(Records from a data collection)
Content starts

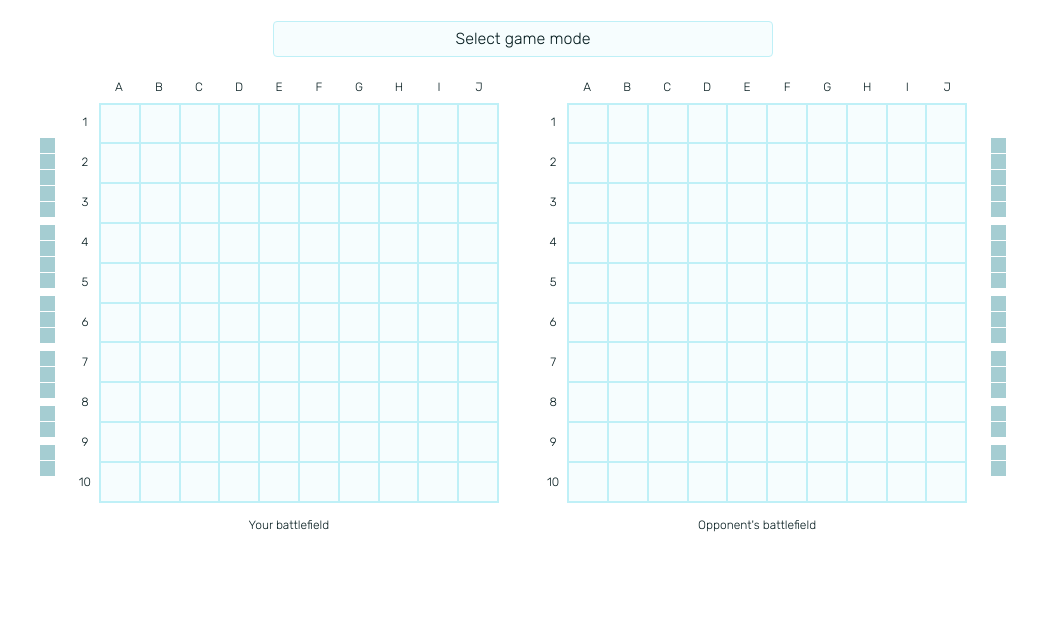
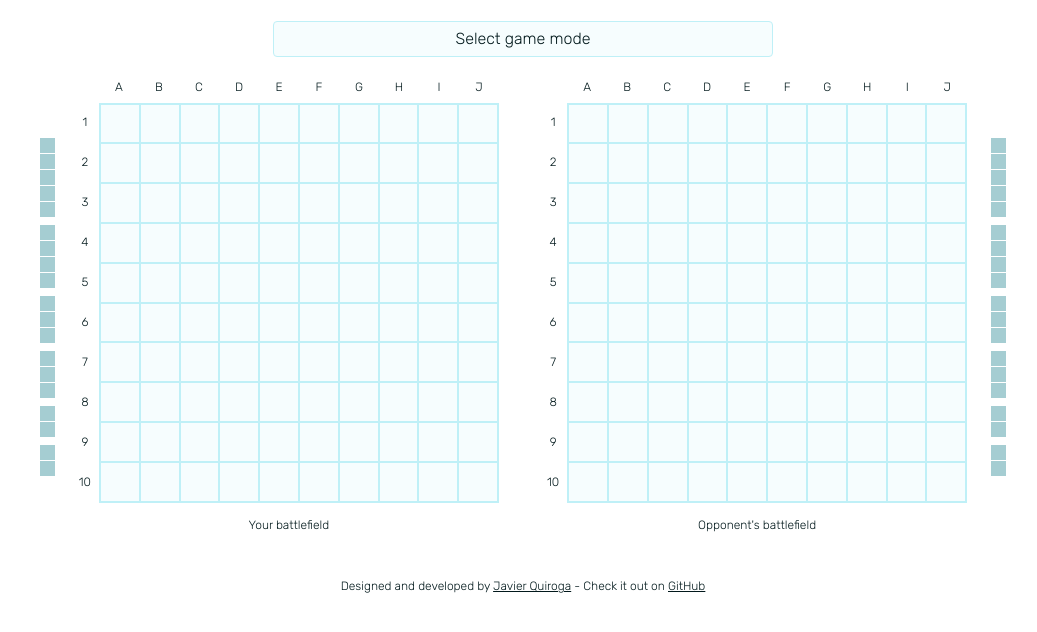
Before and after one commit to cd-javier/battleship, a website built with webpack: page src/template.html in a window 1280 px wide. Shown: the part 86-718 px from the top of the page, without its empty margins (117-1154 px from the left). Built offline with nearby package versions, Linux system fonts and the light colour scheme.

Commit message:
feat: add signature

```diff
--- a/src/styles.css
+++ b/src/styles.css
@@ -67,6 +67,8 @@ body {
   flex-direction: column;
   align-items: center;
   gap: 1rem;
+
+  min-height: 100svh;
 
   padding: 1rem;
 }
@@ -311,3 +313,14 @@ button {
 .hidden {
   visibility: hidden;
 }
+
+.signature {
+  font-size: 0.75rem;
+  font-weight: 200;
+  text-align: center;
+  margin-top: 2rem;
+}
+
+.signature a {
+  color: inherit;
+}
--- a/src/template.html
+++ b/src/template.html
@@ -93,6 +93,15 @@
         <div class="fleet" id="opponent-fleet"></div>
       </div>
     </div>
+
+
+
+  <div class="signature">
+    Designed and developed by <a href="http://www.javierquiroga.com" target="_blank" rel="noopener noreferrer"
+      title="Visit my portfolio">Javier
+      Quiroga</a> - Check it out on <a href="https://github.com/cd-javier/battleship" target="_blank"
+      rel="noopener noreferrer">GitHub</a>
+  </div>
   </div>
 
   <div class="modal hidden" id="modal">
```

Content ends

The records above should be repeated exactly, with every picture omitted.

Before and after one commit to cd-javier/battleship, a website built with webpack: page src/template.html in a window 1280 px wide. Shown: the part 86-718 px from the top of the page, without its empty margins (117-1154 px from the left). Built offline with nearby package versions, Linux system fonts and the light colour scheme.

Commit message:
feat: add signature

```diff
--- a/src/styles.css
+++ b/src/styles.css
@@ -67,6 +67,8 @@ body {
   flex-direction: column;
   align-items: center;
   gap: 1rem;
+
+  min-height: 100svh;
 
   padding: 1rem;
 }
@@ -311,3 +313,14 @@ button {
 .hidden {
   visibility: hidden;
 }
+
+.signature {
+  font-size: 0.75rem;
+  font-weight: 200;
+  text-align: center;
+  margin-top: 2rem;
+}
+
+.signature a {
+  color: inherit;
+}
--- a/src/template.html
+++ b/src/template.html
@@ -93,6 +93,15 @@
         <div class="fleet" id="opponent-fleet"></div>
       </div>
     </div>
+
+
+
+  <div class="signature">
+    Designed and developed by <a href="http://www.javierquiroga.com" target="_blank" rel="noopener noreferrer"
+      title="Visit my portfolio">Javier
+      Quiroga</a> - Check it out on <a href="https://github.com/cd-javier/battleship" target="_blank"
+      rel="noopener noreferrer">GitHub</a>
+  </div>
   </div>
 
   <div class="modal hidden" id="modal">
```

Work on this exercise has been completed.